During egg retrieval, you will be sedated and given medication so that you don’t’ feel the pain. After the surgery/procedure, you may feel cramps, soreness, or fullness.
Is bleeding expected after egg retrieval?
After egg retrieval, vaginal bleeding/spotting is common. It is similar to bleeding in periods. In case of excess bleed, you should contact the doctor immediately.
How long do I have to stay in the hospital during and after the procedure?
IVF Procedure does not require any hospitalization. It only requires frequent visits from time to time.
How soon can I return to normal life after IVF?
Once the embryo transfer is done, you can resume your normal life. You may experience cramps because there might be a minor swelling in the ovaries.
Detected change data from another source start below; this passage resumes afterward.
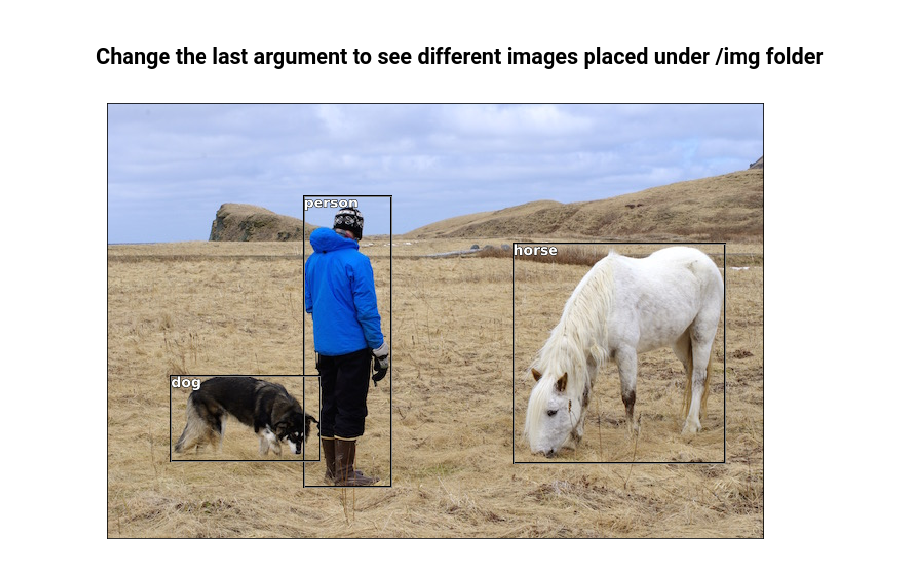
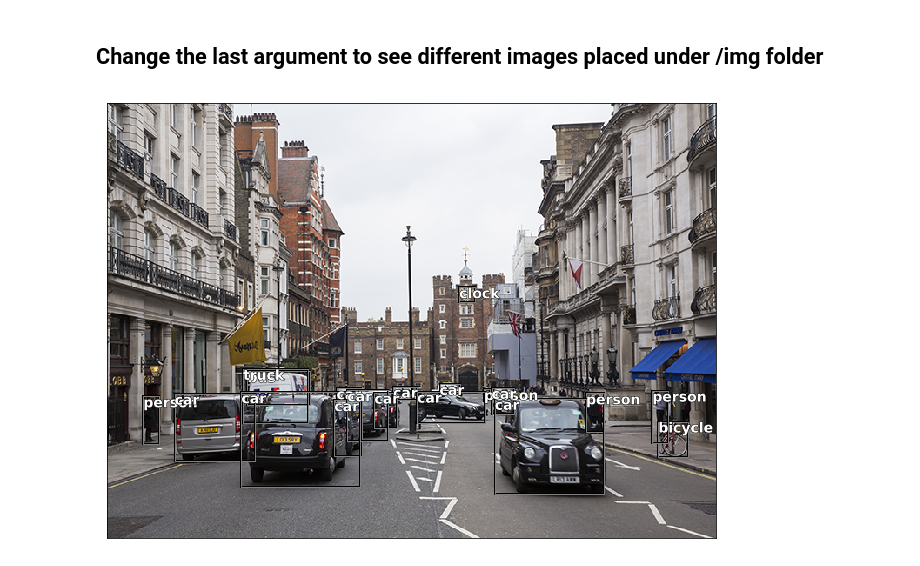
Before and after one commit to ydixon/yolo_v3, a Jupyter notebook: yolo_detect.ipynb, the cells around one changed output. Saved outputs shown, nothing was run; the diff lists cells and outputs as text; code cells hidden in the pictures.

Commit message:
add yolo_train

```diff
--- a/yolo_v3.ipynb
+++ b/yolo_detect.ipynb
@@ -714,6 +712,6 @@ def show_output_from_ds(ds, dets, idx):
 # %% [markdown]
 ## Change the last argument to see different images placed under /img folder
 # %%
-show_output_from_ds(yolo_ds, res, 3)
+show_output_from_ds(yolo_ds, res, 9)
 # %% [output]
-[figure, old version]
+[figure, new version]
```
Also changed, not shown: parts of 3 cells of this notebook.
Stick to a mild routine and avoid exertion as it may affect your chances of getting pregnant.